Speeches, etc.

Margaret Thatcher

TV Interview for NBC (visiting Washington)

Document type: Speeches, interviews, etc.
Venue: Blair House, Washington DC
Source: Thatcher Archive: COI transcript
Journalist: Andrea Mitchell, NBC
Editorial comments:

Between 0700 and 0800 MT gave live interviews to the US networks.

Importance ranking: Major
Word count: 776
Themes: Monetary policy, Foreign policy - theory and process, Foreign policy (USA), Foreign policy (USSR & successor states), Foreign policy (Middle East)

Andrea Mitchell, NBC

Welcome again, Mrs. Thatcher. So good to see you!

Brian has just noted that you are on your way to your first official meeting with the President-elect. What are your major concerns when you see him today?

Prime Minister

I think the major concerns will be those that are already right in the public orbit.

East-West relations are extremely important and will continue. Things are happening in the Middle East and naturally, one hopes that that Arab Israel peace process will be taken forward - it seems the time to do it.

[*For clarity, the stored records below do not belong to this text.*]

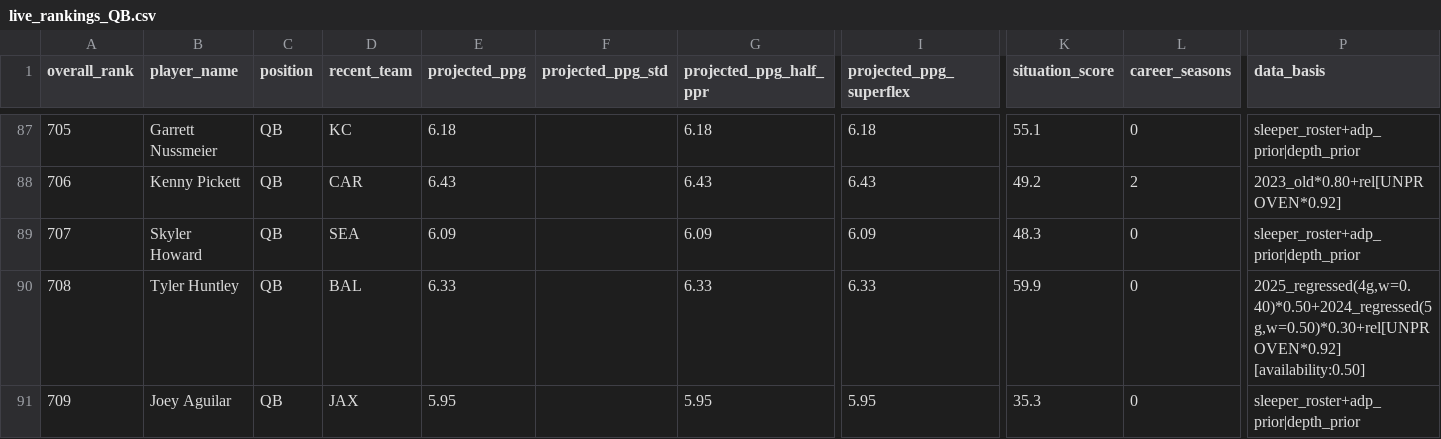
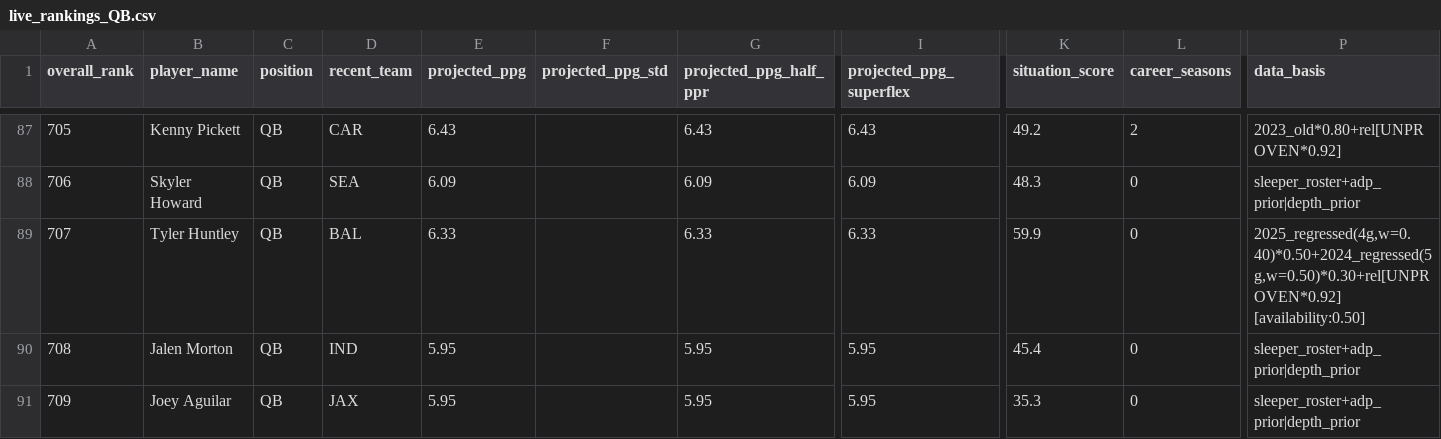
Before and after one commit to colorb41/gavfather-site, a CSV file: public/rankings/live_rankings_QB.csv, drawn as a sheet; only a part is shown, gaps mark what is left out; the diff covers the shown part only; the diff names each change by its address in the sheet, - before the commit and + after, or states it on an @@ line.

```diff
--- a/public/rankings/live_rankings_QB.csv
+++ b/public/rankings/live_rankings_QB.csv
-B87 (player_name): Garrett Nussmeier
+B87 (player_name): Kenny Pickett
-D87 (recent_team): KC
+D87 (recent_team): CAR
-E87 (projected_ppg): 6.18
+E87 (projected_ppg): 6.43
-G87 (projected_ppg_half_ppr): 6.18
+G87 (projected_ppg_half_ppr): 6.43
-I87 (projected_ppg_superflex): 6.18
+I87 (projected_ppg_superflex): 6.43
-K87 (situation_score): 55.1
+K87 (situation_score): 49.2
-L87 (career_seasons): 0
+L87 (career_seasons): 2
-P87 (data_basis): sleeper_roster+adp_prior|depth_prior
+P87 (data_basis): 2023_old*0.80+rel[UNPROVEN*0.92]
-B88 (player_name): Kenny Pickett
+B88 (player_name): Skyler Howard
-D88 (recent_team): CAR
+D88 (recent_team): SEA
-E88 (projected_ppg): 6.43
+E88 (projected_ppg): 6.09
-G88 (projected_ppg_half_ppr): 6.43
+G88 (projected_ppg_half_ppr): 6.09
-I88 (projected_ppg_superflex): 6.43
+I88 (projected_ppg_superflex): 6.09
-K88 (situation_score): 49.2
+K88 (situation_score): 48.3
-L88 (career_seasons): 2
+L88 (career_seasons): 0
-P88 (data_basis): 2023_old*0.80+rel[UNPROVEN*0.92]
+P88 (data_basis): sleeper_roster+adp_prior|depth_prior
-B89 (player_name): Skyler Howard
+B89 (player_name): Tyler Huntley
-D89 (recent_team): SEA
+D89 (recent_team): BAL
-E89 (projected_ppg): 6.09
+E89 (projected_ppg): 6.33
-G89 (projected_ppg_half_ppr): 6.09
+G89 (projected_ppg_half_ppr): 6.33
-I89 (projected_ppg_superflex): 6.09
+I89 (projected_ppg_superflex): 6.33
-K89 (situation_score): 48.3
+K89 (situation_score): 59.9
-P89 (data_basis): sleeper_roster+adp_prior|depth_prior
+P89 (data_basis): 2025_regressed(4g,w=0.40)*0.50+2024_regressed(5g,w=0.50)*0.30+rel[UNPROVEN*0.92] [availability:0.50]
-B90 (player_name): Tyler Huntley
+B90 (player_name): Jalen Morton
-D90 (recent_team): BAL
+D90 (recent_team): IND
-E90 (projected_ppg): 6.33
+E90 (projected_ppg): 5.95
-G90 (projected_ppg_half_ppr): 6.33
+G90 (projected_ppg_half_ppr): 5.95
-I90 (projected_ppg_superflex): 6.33
+I90 (projected_ppg_superflex): 5.95
-K90 (situation_score): 59.9
+K90 (situation_score): 45.4
-P90 (data_basis): 2025_regressed(4g,w=0.40)*0.50+2024_regressed(5g,w=0.50)*0.30+rel[UNPROVEN*0.92] [availability:0.50]
+P90 (data_basis): sleeper_roster+adp_prior|depth_prior
```
Also changed, not shown: 91 edited cells elsewhere in this file, public/rankings/core_rankings.csv, public/rankings/live_rankings.csv, 8 other files.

We have changes in withdrawal from Afghanistan, a very good agreement about Angola and, of course, the world economy and, in particular, the necessity to keep trade open and free - that is very important for the prosperity of us all. [end p1]

Andrea Mitchell, NBC

Speaking about the prosperity of us all, President Reagan said this week that his greatest failure - his biggest disappointment - was not having done something about the deficit.

How long do you think George Bush has to really tackle this problem? How serious a problem is the American deficit to the world economy?

Prime Minister

Well, the American economy itself is very strong and performing very strongly and it has this one thing, which I have not the slightest shadow of doubt will be tackled responsibly and managed well when George Bush and his advisers are ready to come out with their policies, and I do not think one should hurry them. They must have full time to consider how they are going to deal with it with Congress.

We, it so happens, have tackled things another way. We have a budget surplus and are redeeming debt, but you know, the budget deficit in the United States is small compared with your Gross Domestic Product - the trouble is that your savings are small as well - but it is tackleable.

Andrea Mitchell, NBC

Is it possible to tackle it, though, without taxes, without doing something serious about the revenue side? [end p2]

Prime Minister

You can deal with deficits two ways: either by getting down your public spending or by putting up your taxation, or having a look and seeing what the growth forecasts are and seeing, if you hold your public spending, then the extra which you get from your growth can go to reducing your deficit.

There are many ways in which it can be done and it is for the new President and his advisers to decide how, but they really must not be pressured too much.

Andrea Mitchell, NBC

Now, the Middle East. You have said, in fact, to President Reagan and his advisers that you do see some hopeful signs in the new PLO Declaration. The US repeated only yesterday that it does see hopeful signs, that this is not enough.

Why do you think that there is something in the Declaration that could lead to progress?

Prime Minister

I think it is very difficult to read all the small print, for reasons that we understand.

What I have said is if it is correct that the Palestinians have accepted Resolutions 242 and 338, that is a modest step forward. It is not the only step that they need to take - there are others as well, but if it is correct that they have done that, that would be a modest step forward and something that we can build on. [end p3]

Andrea Mitchell, NBC

You were the first person to say that the West could do business with Mikhail Gorbachev. How would you rate his chances of success, of really doing something to open up that rigid society?

Prime Minister

I think Mikhail Gorbachevhe has already made changes. I think the greater openness of discussion, debate, both in the public media and privately, is a very great step forward and I do not think that can ever be taken back again.

I think it is much more difficult to say to people who have been used to being told what to do: “Now you are going to have to take some initiatives on your own and take responsibility!” How quickly that can come about, I do not quite know. I think he is absolutely right now to concentrate on agriculture.

I am sure that he will continue. This is his dream, his vision. He knows it is right and he is the kind of person that will continue and therefore I think he needs all our support.

Andrea Mitchell, NBC

Thank you very much. It is, as always, a great pleasure to have you with us here, Prime Minister.

Prime Minister

My pleasure. Thank you!